The use of the loss aversion concept dovetails nicely with our use of the Health Belief Model (HBM), a well-regarded theory frequently used in behavior change communication. The HBM is made up of five key factors that can be used to understand and predict health behaviors. The first of these is “perceived susceptibility,” or the degree to which a member believes that he or she is likely to come down with the flu. Perceived severity, another key piece of the HBM, ties-in here, as well. Using a conversational tone and simple-to-understand language, rather than providing a litany of statistics that aren’t very meaningful or impactful for the average person, we can also remind members that the flu is very unpleasant by invoking memories of members’ previous flu experiences. The final three pieces of the model are perceived benefits, perceived barriers, and cues-to-action. Previous studies have found that the perceived benefits portion of the HBM is the most important predictor of influenza vaccination (e.g., belief that getting vaccinated protects the member’s family and that the flu shot is safe). Eliza’s messaging serves as a cue-to-action and we explain the benefits of vaccination. We can also assess member barriers so that plans can evaluate whether additional intervention is warranted.
The HBM is just one of several health communication theories Eliza employs, in combination with decision theory and behavioral economic concepts, to drive member behavior change. Our designers have advanced degrees in health communication and know how to tackle cognitive biases and identify barriers that can prevent members from closing HEDIS gaps. Our outreaches get results for a reason – they’re scientifically-based!
[i] Brownlee, S., & Lenzer, J. (2009, November). Does the vaccine matter? The Atlantic. Retrieved from https://www.theatlantic.com/magazine/archive/2009/11/does-the-vaccine-matter/307723 [ii] Mayo, A.M., & Cobler, S. (2004). Flu vaccines and patient decision making: What we need to know. Journal of the American Association of Nurse Practitioners, 16(9), 402-410. doi: 10.1111/j.1745-7599.2004.tb00390.x
[iii] Sherman, D.K., & Cohen, G.L. (2002). Accepting threatening information: Self-affirmation and the reduction of defensive biases. Current Directions in Psychological Science, 11(4), 119-123. doi: 10.1111/1467-8721.00182
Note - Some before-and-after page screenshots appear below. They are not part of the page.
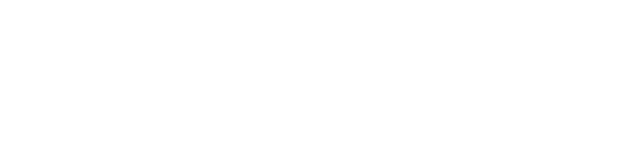
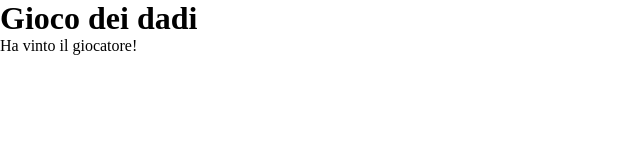
Before and after one commit to dariolaseta/js-mail-dadi, a plain HTML site: page index.html in a window 1280 px wide. Shown: the whole page, without its empty margins (0-640 px from the left). Drawn offline with Linux system fonts and the light colour scheme.

Commit message:
added winner to document

```diff
--- a/index.html
+++ b/index.html
@@ -10,7 +10,10 @@
     </head>
     <body>
         <main>
-
+            <div class="dice-game">
+                <h1>Gioco dei dadi</h1>
+                <p id="output-dice"></p>
+            </div>
         </main>
 
         <script src="js/myscript.js"></script>
--- a/js/myscript.js
+++ b/js/myscript.js
@@ -1,14 +1,23 @@
+// Dice game
 let playerNumber = Math.floor(Math.random() * 6) + 1;
 let comNumber = Math.floor(Math.random() * 6) + 1;
+let winnerText;
 
 if(playerNumber > comNumber){
     console.log("Ha vinto il giocatore!");
     console.log(playerNumber + " Giocatore", comNumber + " Computer");
+    winnerText = "Ha vinto il giocatore!";
 }else if(playerNumber == comNumber){
     console.log("Pareggio!");
     console.log(playerNumber + " Giocatore", comNumber + " Computer");
+    winnerText = "Pareggio!";
 }
 else{
     console.log("Ha vinto il computer!");
     console.log(playerNumber + " Giocatore", comNumber + " Computer");
+    winnerText = "Ha vinto il computer!";
 }
+
+document.getElementById("output-dice").innerHTML = winnerText;
+
+// Mail
```
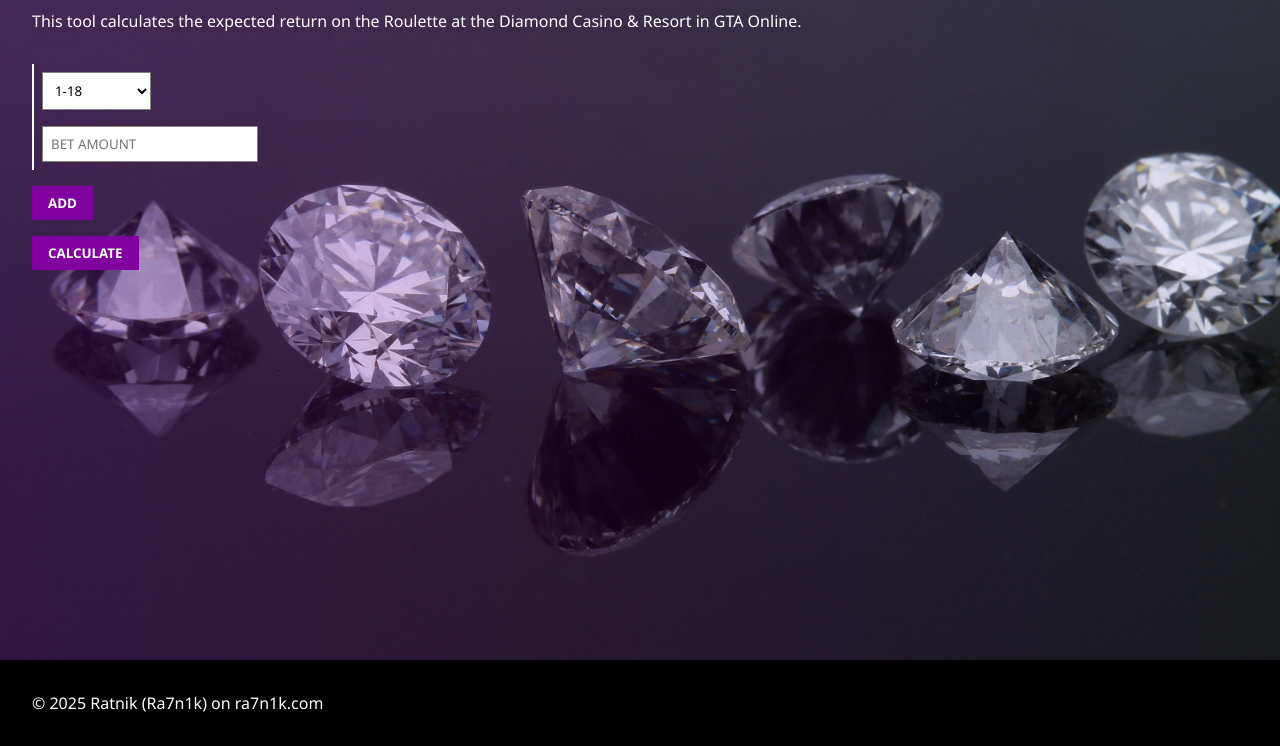
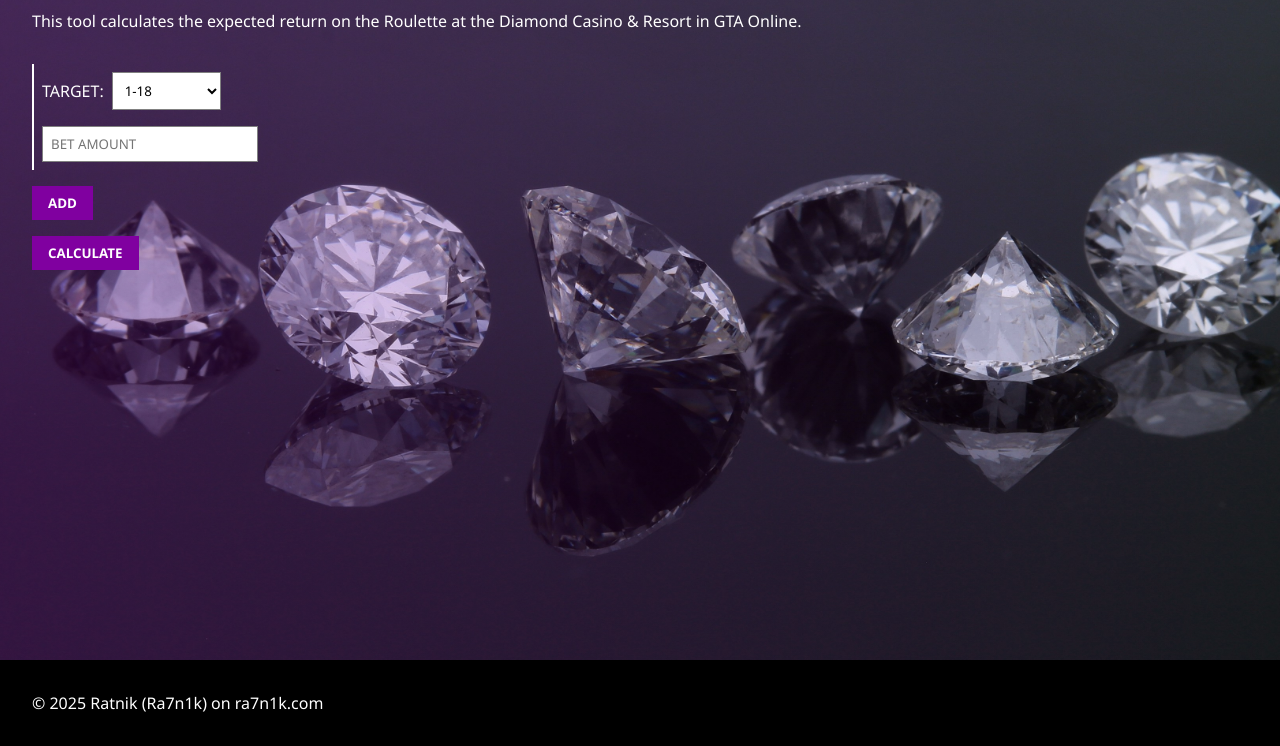
Before and after one commit to ra7n1k/gtao-casino, a plain HTML site: page roulette/index.html in a window 1280 px wide. Shown: the part 140-886 px from the top of the page. Drawn offline with Linux system fonts and the light colour scheme.

Commit message:
An accessibility problem has been fixed.

```diff
--- a/roulette/index.html
+++ b/roulette/index.html
@@ -21,6 +21,7 @@
             <template id="option">
                 <div>
                     <label>
+                        Target:
                         <select name="target">
                             <option value="1-18">1-18</option>
                             <option value="19-36">19-36</option>
```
[iv] Chen, F., & Stevens, R. (2016). Applying lessons from behavioral economics to increase flu vaccination rates. Health Promotion International, 32(6), 1067-1073. doi: 10.1093/heapro/daw031